The Governor of the St. Kitts-based Eastern Caribbean Central Bank (ECCB), Timothy Antoine, Friday announced plans to launch a digital currency pilot programme of the Eastern Caribbean (EC) dollar.
Speaking during a media briefing with journalists throughout the Eastern Caribbean Currency Union (ECCU), Antoine said there are several central banks throughout the world that are “seriously considering central bank digital currencies.
“I want from the outset make it very clear we are not hear speaking about crypto currencies. They are very different and we need to be clear about that,” Antoine told the journalists from Antigua and Barbuda, Dominica, Grenada, St. Lucia, St. Vincent and the Grenadines, St. Kitts-Nevis and Montserrat.
A cryptocurrency is a digital asset designed to work as a medium of exchange that uses strong cryptography to secure financial transactions, control the creation of additional units, and verify the transfer of assets.
The ECCB serves as a central bank for these islands and Antoine said ‘what we are speaking of is a currency issued by the Eastern Caribbean Central Bank in the very same way that we issue our current polymer notes at this time. One is physical cash, the other is digital cash.
The four to six month pilot programme, is due to end in 2020, and Antoine said that all member states would be part of the pilot programme.
“For us to get a good pilot programme we need a combination of banks, credit unions, mobile wallet providers, we are going to need merchants like supermarkets and of course we want a population size to be able to have enough ….to test.
“But ultimately, we want to have, if successful, we will have digital currency in all of our member countries, Montserrat included,” he said, adding that ‘the challenge with the pilot is that you don’t want to go to big too fast, you want to be able to manage”.
He said initially the pilot would be conducted in two islands from the Windward and Leeward Islands “driven by interest, but then we know we have the support of the governments and ultimately all the countries will be involved at a later stage once it is deemed to be feasible and we have taken any lessons on board from the pilot phase”.
Earlier this week, the bank reported economic improvement in the sub-regional Organisation of Eastern Caribbean States (OECS) last year, with Antoine saying the macro-economy improved, with unemployment levels also down.

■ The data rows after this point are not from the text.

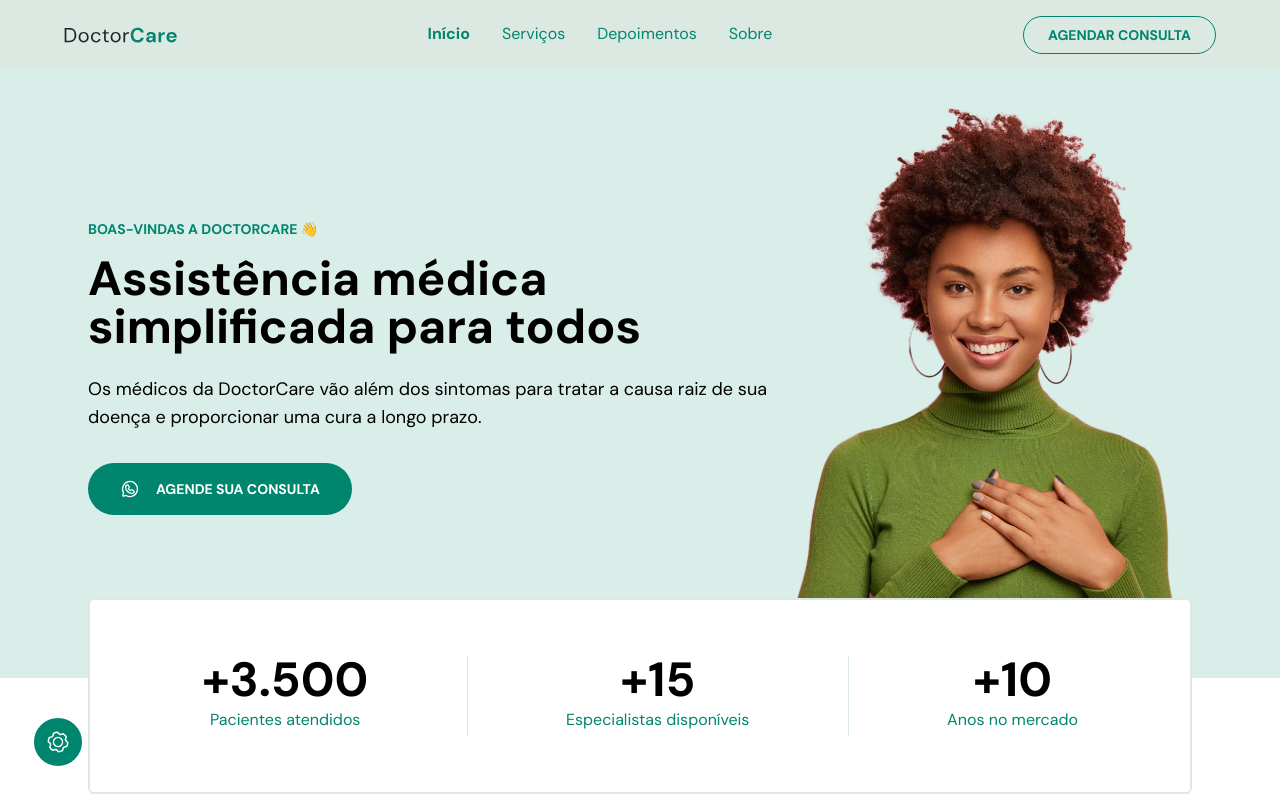
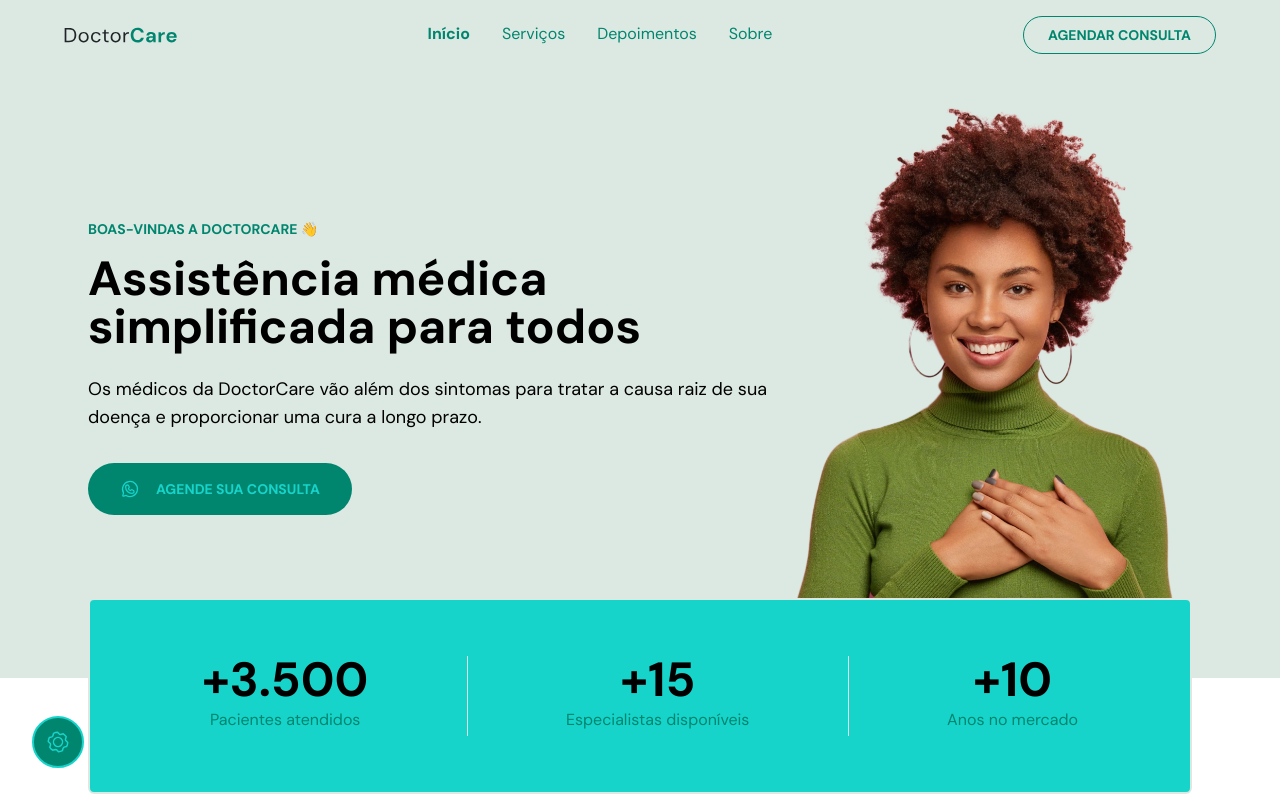
Before and after one commit to BrunoBecoski/NLW-8-Return-Impulse, a React (Vite) app in the folder web/: page / in a window 1280 px wide. Shown: the top 800 px of the page. Built offline with nearby package versions, Linux system fonts and the light colour scheme; no server answers.

Commit message:
Atualização da pasta Themes

```diff
--- a/web/src/components/page/Header.tsx
+++ b/web/src/components/page/Header.tsx
@@ -11,7 +11,7 @@ export function Header() {
   }
 
   return (
-    <header id="header" className="pt-10 before:w-full before:h-[1080px] md:before:h-[678px] before:absolute before:top-0 before:left-0 before:-z-10 before:bg-brand-500/[.15]">
+    <header id="header" className="pt-10 before:w-full before:h-[1080px] md:before:h-[678px] before:absolute before:top-0 before:left-0 before:-z-10 before:bg-brand-200">
       <div className="max-w-6xl mx-auto px-6">
         <div className="flex flex-col md:flex-row">
           <div className="flex flex-col items-center md:items-start justify-center text-center md:text-left">
--- a/web/src/global.css
+++ b/web/src/global.css
@@ -9,7 +9,7 @@ html {
 }
 
 body {
-  @apply bg-background text-brand-paragraph;
+  @apply bg-background-500 text-text-900;
   font-family: 'DM Sans', sans-serif;
 }
 
--- a/web/src/themes/dark.ts
+++ b/web/src/themes/dark.ts
@@ -1,9 +1,10 @@
 import { createTheme } from './utils';
 
 const darkTheme = createTheme({
-  background: '0, 0, 0',
-  headline: '244, 244, 245',
-  paragraph: '161, 161, 170'
+  background_500: '24, 24, 27',
+  background_900: '39, 39, 42',
+  text_500: '161, 161, 170',
+  text_900: '244, 244, 245'
 });
 
 export default darkTheme;
--- a/web/src/themes/light.ts
+++ b/web/src/themes/light.ts
@@ -1,9 +1,10 @@
 import { createTheme } from './utils';
 
 const lightTheme = createTheme({
-  background: '255, 255, 255',
-  headline: '39, 39, 42',
-  paragraph: '113, 113, 122',
+  background_500: '255, 255, 255',
+  background_900: '244, 244, 245',
+  text_500: '113, 113, 122',
+  text_900: '39, 39, 42'
 });
 
 export default lightTheme;
--- a/web/src/themes/utils.ts
+++ b/web/src/themes/utils.ts
@@ -9,18 +9,20 @@ interface CreateThemeProps {
   brand_200?: string;
   brand_500?: string;
   brand_900?: string;
-  background?: string;
-  headline?: string;
-  paragraph?: string;
+  background_500?: string;
+  background_900?: string;
+  text_900?: string;
+  text_500?: string;
 }
 
 export function createTheme({
   brand_200,
   brand_500,
   brand_900,
-  background,
-  headline,
-  paragraph
+  background_500,
+  background_900,
+  text_500,
+  text_900
 }: CreateThemeProps) {
 
   if(brand_500) {
@@ -31,11 +33,12 @@ export function createTheme({
     };
   }
 
-  if(background) {
+  if(background_500) {
     return {
-      "--background": background,
-      "--headline": headline,
-      "--paragraph": paragraph
+      "--background_500": background_500,
+      "--background_900": background_900,
+      "--text_900": text_900,
+      "--text_500": text_500
     };
   }
 }
--- a/web/tailwind.config.js
+++ b/web/tailwind.config.js
@@ -11,19 +11,53 @@ module.exports = {
         red: '#C92A2A',
         pink: '#F91880',
 
-        background: ({ opacityVariable, opacityValue }) => {
-          if (opacityValue !== undefined) {
-            return `rgba(var(--background), ${opacityValue})`
+        onSurface: "#FFFFFF",
+
+        background: {
+          500: ({ opacityVariable, opacityValue }) => {
+            if (opacityValue !== undefined) {
+              return `rgba(var(--background_500), ${opacityValue})`
+            }
+            if (opacityVariable !== undefined) {
+              return `rgba(var(--background_500), var(${opacityVariable}, 1))`
+            }
+            return `rgb(var(--background_500))`
+          },
+          900: ({ opacityVariable, opacityValue }) => {
+            if (opacityValue !== undefined) {
+              return `rgba(var(--background_900), ${opacityValue})`
+            }
+            if (opacityVariable !== undefined) {
+              return `rgba(var(--background_900), var(${opacityVariable}, 1))`
+            }
+            return `rgb(var(--background_900))`
           }
-          if (opacityVariable !== undefined) {
-            return `rgba(var(--background), var(${opacityVariable}, 1))`
+        },
+
+        text: {
+          500: ({ opacityVariable, opacityValue }) => {
+            if (opacityValue !== undefined) {
+              return `rgba(var(--text_500), ${opacityValue})`
+            }
+            if (opacityVariable !== undefined) {
+              return `rgba(var(--text_500), var(${opacityVariable}, 1))`
+            }
+            return `rgb(var(--text_500))`
+          },
+          900: ({ opacityVariable, opacityValue }) => {
+            if (opacityValue !== undefined) {
+              return `rgba(var(--text_900), ${opacityValue})`
+            }
+            if (opacityVariable !== undefined) {
+              return `rgba(var(--text_900), var(${opacityVariable}, 1))`
+            }
+            return `rgb(var(--text_900))`
           }
-          return `rgb(var(--background))`
         },
 
         brand: {
-          50: '#FFFFFF',
-          100: '#fff700',
+          50: '#17d4ca',
+          100: '#08ff13',
 
           200: ({ opacityVariable, opacityValue }) => {
             if (opacityValue !== undefined) {
@@ -53,27 +87,7 @@ module.exports = {
               return `rgba(var(--brand_900), var(${opacityVariable}, 1))`
             }
             return `rgb(var(--brand_900))`
-          },
-
-          headline: ({ opacityVariable, opacityValue }) => {
-            if (opacityValue !== undefined) {
-              return `rgba(var(--headline), ${opacityValue})`
-            }
-            if (opacityVariable !== undefined) {
-              return `rgba(var(--headline), var(${opacityVariable}, 1))`
-            }
-            return `rgb(var(--headline))`
-          },
-
-          paragraph: ({ opacityVariable, opacityValue }) => {
-            if (opacityValue !== undefined) {
-              return `rgba(var(--paragraph), ${opacityValue})`
-            }
-            if (opacityVariable !== undefined) {
-              return `rgba(var(--paragraph), var(${opacityVariable}, 1))`
-            }
-            return `rgb(var(--paragraph))`
-          },
+          }
         }
       },
       keyframes: {
```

He said also that efforts to reduce bad loans have paid off, although the 11.3 per cent average figure remains a concern for the Central Bank that had earlier reported a net profit of EC $32.7 million for the 2018-2019 period, a third consecutive year of profit, and exceeds last year’s profit by EC$21.9 million.